Cambodia was once a much larger kingdom called Angkor, and was strongly influenced by Buddhism and Indian civilization. The Khmer people are a major ethnic group in Cambodia and speak a language also known as Khmer. Their history of being victimized by aggressive neighbors engendered a persistent suspicion among the elites and commoners of Cambodia that there existed Thai and Vietnamese designs to conquer/colonize Cambodia. Such worries surfaced again during the 1970s, and would be taken advantage of by the Khmer Rouge.

France made Cambodia into a French protectorate in 1863 and amalgamated parts of Vietnam and Laos into an entity called “French Indochina”. In 1940, the French put a 19-year-old prince named Norodom Siihanouk on the throne because they thought he could be more easily manipulated.

Japan gained control over Cambodia during WWII but did not have to use military force to gain control over French Indochina, and thus Japan is not considered to have formally colonized this region.

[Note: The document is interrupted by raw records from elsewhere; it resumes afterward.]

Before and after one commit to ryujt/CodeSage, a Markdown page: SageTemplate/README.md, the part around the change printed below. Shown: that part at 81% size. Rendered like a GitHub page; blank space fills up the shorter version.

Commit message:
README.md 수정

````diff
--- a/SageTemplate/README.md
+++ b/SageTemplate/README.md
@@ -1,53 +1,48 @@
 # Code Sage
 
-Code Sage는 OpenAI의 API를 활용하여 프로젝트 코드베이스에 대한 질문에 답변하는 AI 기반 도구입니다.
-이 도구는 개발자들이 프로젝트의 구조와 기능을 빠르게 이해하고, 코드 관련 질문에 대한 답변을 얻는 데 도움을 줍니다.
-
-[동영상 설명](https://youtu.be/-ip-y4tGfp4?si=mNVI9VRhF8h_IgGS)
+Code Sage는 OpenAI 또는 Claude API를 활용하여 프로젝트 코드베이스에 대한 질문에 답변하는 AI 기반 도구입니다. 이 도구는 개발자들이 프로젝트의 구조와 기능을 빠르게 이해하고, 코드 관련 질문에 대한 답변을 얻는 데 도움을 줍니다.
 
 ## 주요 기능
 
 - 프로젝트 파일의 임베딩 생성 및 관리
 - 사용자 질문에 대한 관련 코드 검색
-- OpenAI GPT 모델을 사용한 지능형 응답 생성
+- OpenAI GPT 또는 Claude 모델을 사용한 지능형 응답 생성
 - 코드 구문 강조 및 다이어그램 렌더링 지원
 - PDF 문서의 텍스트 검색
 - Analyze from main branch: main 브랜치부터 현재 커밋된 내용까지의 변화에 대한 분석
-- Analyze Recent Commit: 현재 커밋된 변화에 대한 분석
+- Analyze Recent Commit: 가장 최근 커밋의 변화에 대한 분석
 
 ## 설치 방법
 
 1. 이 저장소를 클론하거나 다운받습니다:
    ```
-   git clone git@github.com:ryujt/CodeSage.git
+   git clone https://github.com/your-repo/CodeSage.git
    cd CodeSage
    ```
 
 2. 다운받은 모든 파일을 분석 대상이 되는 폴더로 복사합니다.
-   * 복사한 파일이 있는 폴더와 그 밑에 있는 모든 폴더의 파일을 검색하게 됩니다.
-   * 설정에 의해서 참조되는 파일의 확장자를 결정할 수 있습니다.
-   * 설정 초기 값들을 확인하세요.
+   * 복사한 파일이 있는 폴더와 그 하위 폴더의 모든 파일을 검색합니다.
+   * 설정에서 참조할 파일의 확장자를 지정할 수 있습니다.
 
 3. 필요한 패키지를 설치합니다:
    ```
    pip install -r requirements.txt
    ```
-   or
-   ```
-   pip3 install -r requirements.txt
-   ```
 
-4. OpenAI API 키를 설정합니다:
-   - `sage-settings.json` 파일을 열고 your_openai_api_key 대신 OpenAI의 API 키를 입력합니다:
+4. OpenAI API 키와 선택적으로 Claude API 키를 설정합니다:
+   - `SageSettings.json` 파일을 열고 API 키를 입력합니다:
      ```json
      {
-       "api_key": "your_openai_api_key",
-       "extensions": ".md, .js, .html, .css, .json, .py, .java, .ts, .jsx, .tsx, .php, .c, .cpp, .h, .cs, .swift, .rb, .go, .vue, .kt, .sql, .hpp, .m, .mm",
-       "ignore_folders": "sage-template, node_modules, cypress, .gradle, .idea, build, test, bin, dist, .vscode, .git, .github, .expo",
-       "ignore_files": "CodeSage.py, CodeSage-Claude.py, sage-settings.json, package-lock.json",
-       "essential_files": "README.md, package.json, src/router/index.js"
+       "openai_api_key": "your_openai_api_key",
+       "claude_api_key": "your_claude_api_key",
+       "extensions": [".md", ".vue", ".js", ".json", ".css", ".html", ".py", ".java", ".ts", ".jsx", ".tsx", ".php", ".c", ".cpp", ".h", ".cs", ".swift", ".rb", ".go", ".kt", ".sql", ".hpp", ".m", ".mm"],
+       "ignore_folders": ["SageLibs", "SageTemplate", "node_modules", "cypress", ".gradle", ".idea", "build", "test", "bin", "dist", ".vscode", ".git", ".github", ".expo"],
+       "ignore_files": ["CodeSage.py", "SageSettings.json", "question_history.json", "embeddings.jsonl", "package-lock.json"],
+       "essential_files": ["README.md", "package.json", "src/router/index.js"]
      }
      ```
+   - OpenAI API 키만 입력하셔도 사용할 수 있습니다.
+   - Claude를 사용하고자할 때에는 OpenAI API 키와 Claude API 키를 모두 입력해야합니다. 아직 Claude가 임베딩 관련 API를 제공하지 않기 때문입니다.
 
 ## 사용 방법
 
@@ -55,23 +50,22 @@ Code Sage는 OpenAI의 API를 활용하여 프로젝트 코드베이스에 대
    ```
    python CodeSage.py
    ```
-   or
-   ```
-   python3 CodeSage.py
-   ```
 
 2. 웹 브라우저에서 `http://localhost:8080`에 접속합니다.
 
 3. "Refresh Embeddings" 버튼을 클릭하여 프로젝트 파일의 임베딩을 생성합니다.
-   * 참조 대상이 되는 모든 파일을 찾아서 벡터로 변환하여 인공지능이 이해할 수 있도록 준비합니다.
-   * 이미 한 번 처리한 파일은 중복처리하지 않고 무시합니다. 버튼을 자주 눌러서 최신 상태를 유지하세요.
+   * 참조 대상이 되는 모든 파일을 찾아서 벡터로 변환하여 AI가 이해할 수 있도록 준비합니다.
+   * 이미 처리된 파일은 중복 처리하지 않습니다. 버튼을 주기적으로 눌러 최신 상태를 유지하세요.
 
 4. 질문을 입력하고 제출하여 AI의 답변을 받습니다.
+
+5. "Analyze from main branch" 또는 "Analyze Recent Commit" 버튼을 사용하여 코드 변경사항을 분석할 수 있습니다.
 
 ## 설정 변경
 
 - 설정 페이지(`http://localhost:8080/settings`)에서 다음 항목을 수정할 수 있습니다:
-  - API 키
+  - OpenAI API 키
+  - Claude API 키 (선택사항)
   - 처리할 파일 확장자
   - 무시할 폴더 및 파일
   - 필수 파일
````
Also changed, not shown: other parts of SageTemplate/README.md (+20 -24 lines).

Instead of using military force, they signed an agreement with the French government to let Japan station and move troops through its colonies in Indochina in exchange for allowing French colonial administrators to remain in their posts. In March of 1945, the Japanese encouraged the local elite in the “French Indochina” region to declare their independence; King Sihanouk did so, but the French soon returned to successfully re-colonize Indochina.

The First Indochina War lasted from 1946 to 1954, and was an anticolonial conflict that the Vietnamese fought against the French. During this time, starting in 1953, Sihanouk embarked on a world tour to promote independence for Cambodia. Bogged down by the war in Vietnam, the French granted independence to both Cambodia and Laos as they were considered less important than Vietnam. However, this independence was incomplete – France retained the right to control the economies and foreign relations of the two countries. Eventually, the 1954 Geneva Agreements that settled the First Indochina War did affirm Cambodian full independence and territorial integrity.

King Sihanouk abdicated the throne in 1955 to participate in politics, and in the process, installed his father as the ceremonial head of state. Sihanouk’s politics kept Cambodia neutral during the Cold War, broke off diplomatic relations with the U.S. in 1967, maintained peaceful relationships with China as he thought it would become the dominant power in Asia, and dealt harshly with the communists in Cambodia.